--- DATA UNDER STUDY Enclosed Below ---
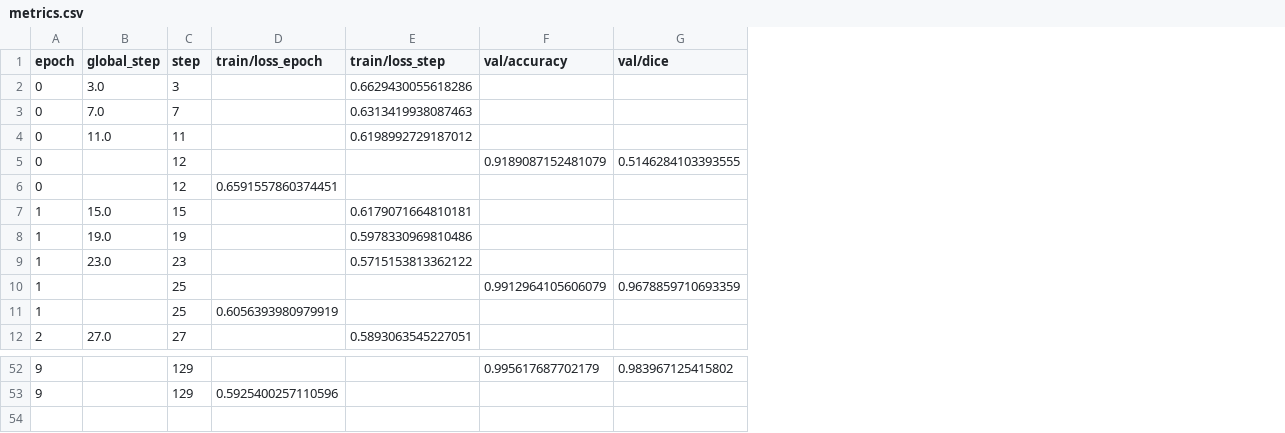
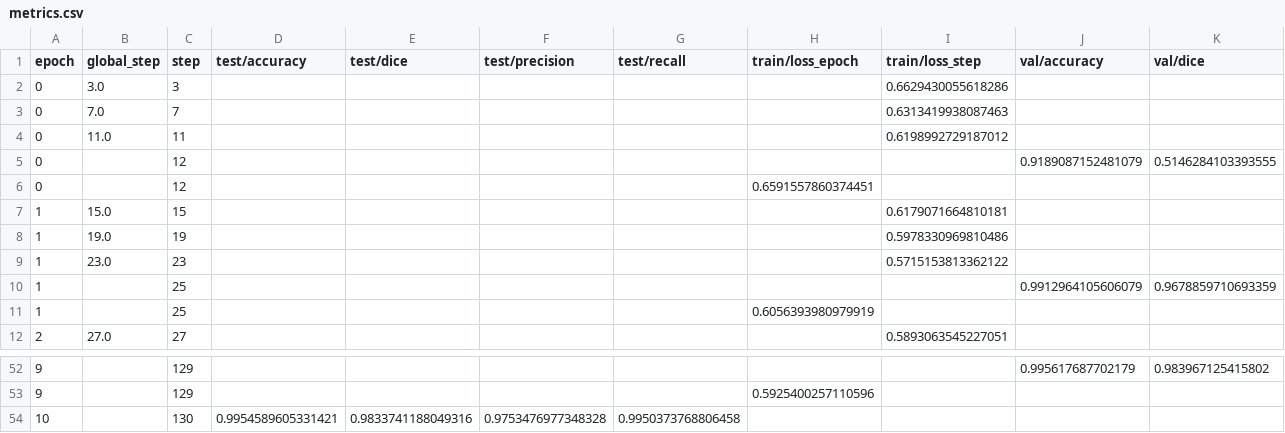
Before and after one commit to chcomin/venturi, a CSV file: examples/basic_usage/results/metrics.csv, drawn as a sheet; only a part is shown, gaps mark what is left out; rows hold the shown columns only; the diff names each change by its address in the sheet, - before the commit and + after, or states it on an @@ line.

Commit message:
Fixed loss metrics bug. Added extensive testing.

```diff
--- a/examples/basic_usage/results/metrics.csv
+++ b/examples/basic_usage/results/metrics.csv
+column D (test/accuracy), empty
+column E (test/dice), empty
+column F (test/precision), empty
+column G (test/recall), empty
+row 54: 10 |  | 130 | 0.9954589605331421 | 0.9833741188049316 | 0.9753476977348328 | 0.9950373768806458
```
Also changed, not shown: 19 other files.
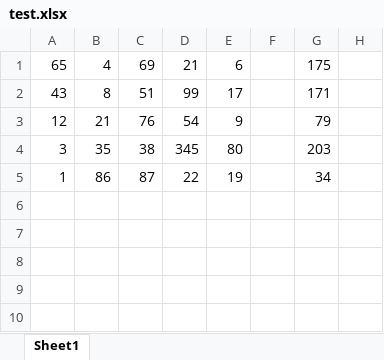
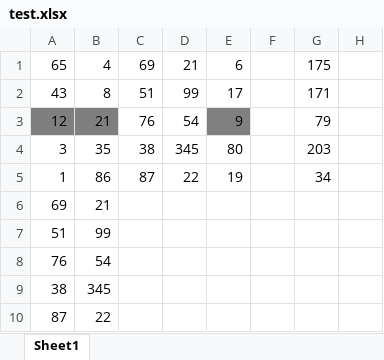
Before and after one commit to killerB97/Excelency, an Excel workbook: test.xlsx, sheet Sheet1, drawn as a sheet; only a part is shown; values as stored, in another font and other column widths than the file's, no borders; rows hold the shown columns only; the diff names each change by its address in the sheet, - before the commit and + after, or states it on an @@ line.

```diff
--- a/test.xlsx (sheet Sheet1)
+++ b/test.xlsx (sheet Sheet1)
-A3:B3 fill: none
+A3:B3 fill: #7F7F7F
-E3 fill: none
+E3 fill: #808080
+row 6: 69 | 21
+row 7: 51 | 99
+row 8: 76 | 54
+row 9: 38 | 345
+row 10: 87 | 22
```
Also changed, not shown: 9 other files.
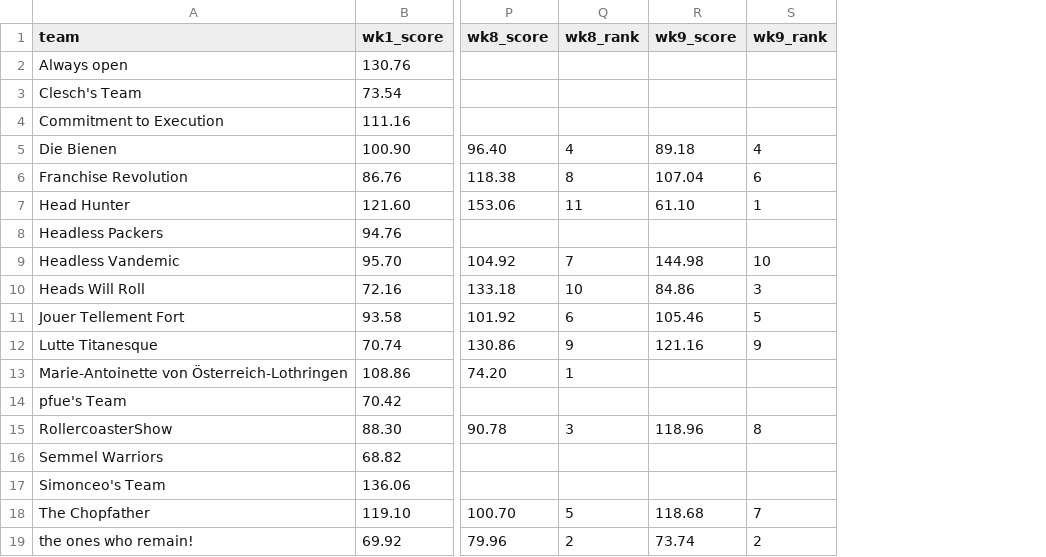
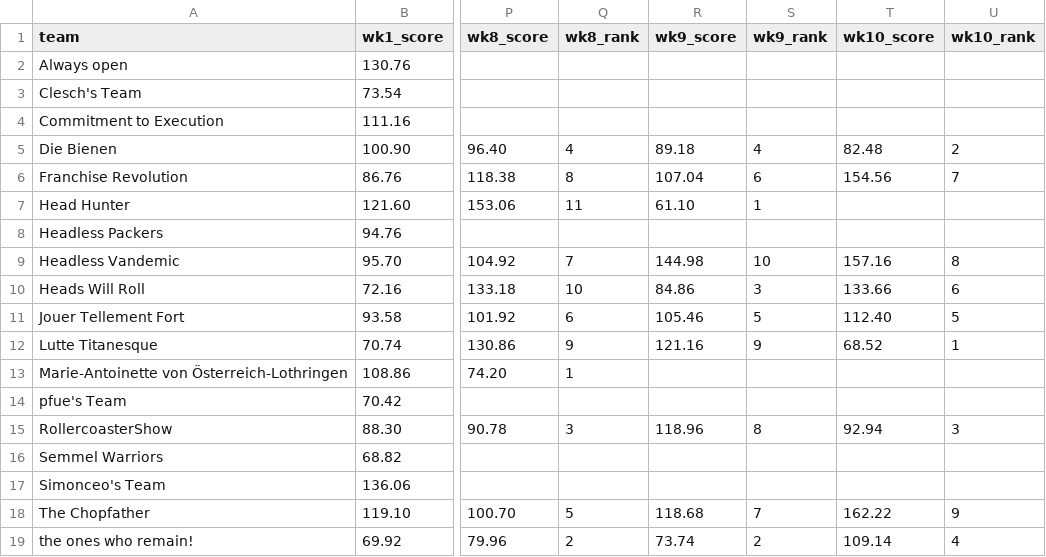
Before and after one commit to kstrohma/chopping-board, a CSV file: docs/history/season.csv, drawn as a sheet; only a part is shown, gaps mark what is left out; the diff names each change by its address in the sheet, - before the commit and + after, or states it on an @@ line.

```diff
--- a/docs/history/season.csv
+++ b/docs/history/season.csv
+column T (wk10_score), rows 5-19: 82.48 | 154.56 |  |  | 157.16 | 133.66 | 112.40 | 68.52 |  |  | 92.94 |  |  | 162.22 | 109.14
+column U (wk10_rank), rows 5-19: 2 | 7 |  |  | 8 | 6 | 5 | 1 |  |  | 3 |  |  | 9 | 4
```
Also changed, not shown: 4 other files.
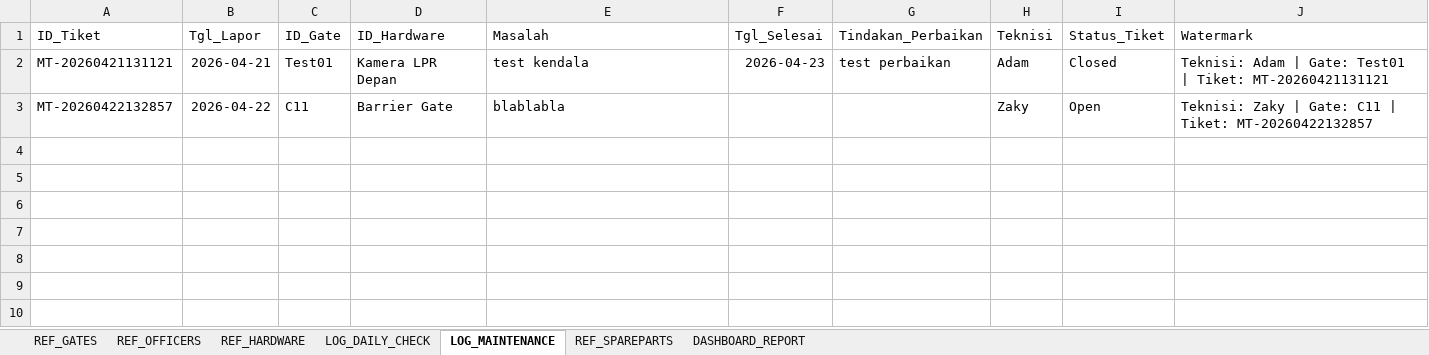
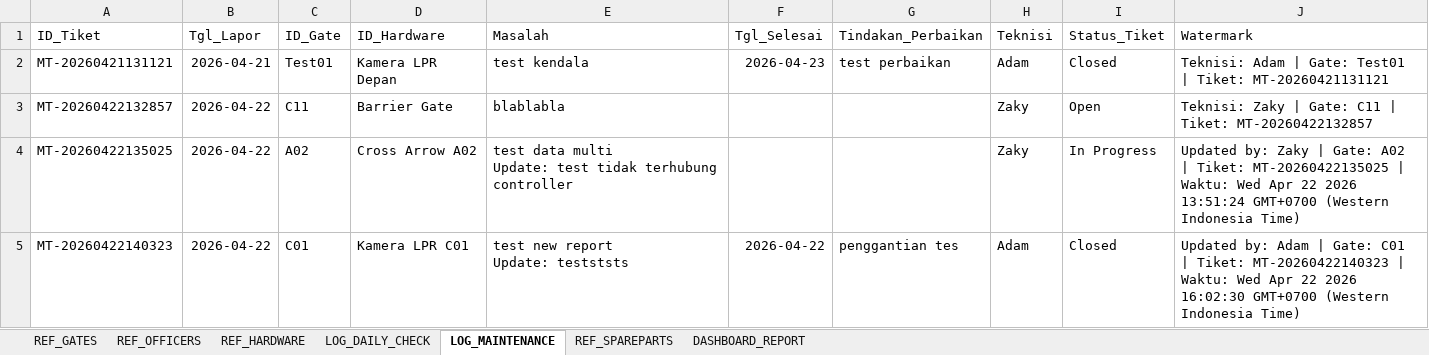
Before and after one commit to adamzakys/autogate-utility, an Excel workbook: Database-app.xlsx, sheet LOG_MAINTENANCE, drawn as a sheet; values as stored, in another font and other column widths than the file's, no borders; charts and pictures not drawn; ↵ is a line break in a cell; the diff names each change by its address in the sheet, - before the commit and + after, or states it on an @@ line.

```diff
--- a/Database-app.xlsx (sheet LOG_MAINTENANCE)
+++ b/Database-app.xlsx (sheet LOG_MAINTENANCE)
+row 4: MT-20260422135025 | 2026-04-22 | A02 | Cross Arrow A02 | test data multi ↵ Update: test tidak terhubung controller |  |  | Zaky | In Progress | Updated by: Zaky | Gate: A02 | Tiket: MT-20260422135025 | Waktu: Wed Apr 22 2026 13:51:24 GMT+0700 (Western Indonesia Time)
+row 5: MT-20260422140323 | 2026-04-22 | C01 | Kamera LPR C01 | test new report ↵ Update: testststs | 2026-04-22 | penggantian tes | Adam | Closed | Updated by: Adam | Gate: C01 | Tiket: MT-20260422140323 | Waktu: Wed Apr 22 2026 16:02:30 GMT+0700 (Western Indonesia Time)
```
Also changed, not shown: sheet REF_HARDWARE, sheet LOG_DAILY_CHECK, sheet DASHBOARD_REPORT, 3 other files.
--- End of Enclosed DATA UNDER STUDY ---
TASK REQUIREMENTS:
Please print the data above in its entirety, exactly, but without any picture.

RESPONSE TO THE EXERCISE:
Before and after one commit to chcomin/venturi, a CSV file: examples/basic_usage/results/metrics.csv, drawn as a sheet; only a part is shown, gaps mark what is left out; rows hold the shown columns only; the diff names each change by its address in the sheet, - before the commit and + after, or states it on an @@ line.

Commit message:
Fixed loss metrics bug. Added extensive testing.

```diff
--- a/examples/basic_usage/results/metrics.csv
+++ b/examples/basic_usage/results/metrics.csv
+column D (test/accuracy), empty
+column E (test/dice), empty
+column F (test/precision), empty
+column G (test/recall), empty
+row 54: 10 |  | 130 | 0.9954589605331421 | 0.9833741188049316 | 0.9753476977348328 | 0.9950373768806458
```
Also changed, not shown: 19 other files.
Before and after one commit to killerB97/Excelency, an Excel workbook: test.xlsx, sheet Sheet1, drawn as a sheet; only a part is shown; values as stored, in another font and other column widths than the file's, no borders; rows hold the shown columns only; the diff names each change by its address in the sheet, - before the commit and + after, or states it on an @@ line.

```diff
--- a/test.xlsx (sheet Sheet1)
+++ b/test.xlsx (sheet Sheet1)
-A3:B3 fill: none
+A3:B3 fill: #7F7F7F
-E3 fill: none
+E3 fill: #808080
+row 6: 69 | 21
+row 7: 51 | 99
+row 8: 76 | 54
+row 9: 38 | 345
+row 10: 87 | 22
```
Also changed, not shown: 9 other files.
Before and after one commit to kstrohma/chopping-board, a CSV file: docs/history/season.csv, drawn as a sheet; only a part is shown, gaps mark what is left out; the diff names each change by its address in the sheet, - before the commit and + after, or states it on an @@ line.

```diff
--- a/docs/history/season.csv
+++ b/docs/history/season.csv
+column T (wk10_score), rows 5-19: 82.48 | 154.56 |  |  | 157.16 | 133.66 | 112.40 | 68.52 |  |  | 92.94 |  |  | 162.22 | 109.14
+column U (wk10_rank), rows 5-19: 2 | 7 |  |  | 8 | 6 | 5 | 1 |  |  | 3 |  |  | 9 | 4
```
Also changed, not shown: 4 other files.
Before and after one commit to adamzakys/autogate-utility, an Excel workbook: Database-app.xlsx, sheet LOG_MAINTENANCE, drawn as a sheet; values as stored, in another font and other column widths than the file's, no borders; charts and pictures not drawn; ↵ is a line break in a cell; the diff names each change by its address in the sheet, - before the commit and + after, or states it on an @@ line.

```diff
--- a/Database-app.xlsx (sheet LOG_MAINTENANCE)
+++ b/Database-app.xlsx (sheet LOG_MAINTENANCE)
+row 4: MT-20260422135025 | 2026-04-22 | A02 | Cross Arrow A02 | test data multi ↵ Update: test tidak terhubung controller |  |  | Zaky | In Progress | Updated by: Zaky | Gate: A02 | Tiket: MT-20260422135025 | Waktu: Wed Apr 22 2026 13:51:24 GMT+0700 (Western Indonesia Time)
+row 5: MT-20260422140323 | 2026-04-22 | C01 | Kamera LPR C01 | test new report ↵ Update: testststs | 2026-04-22 | penggantian tes | Adam | Closed | Updated by: Adam | Gate: C01 | Tiket: MT-20260422140323 | Waktu: Wed Apr 22 2026 16:02:30 GMT+0700 (Western Indonesia Time)
```
Also changed, not shown: sheet REF_HARDWARE, sheet LOG_DAILY_CHECK, sheet DASHBOARD_REPORT, 3 other files.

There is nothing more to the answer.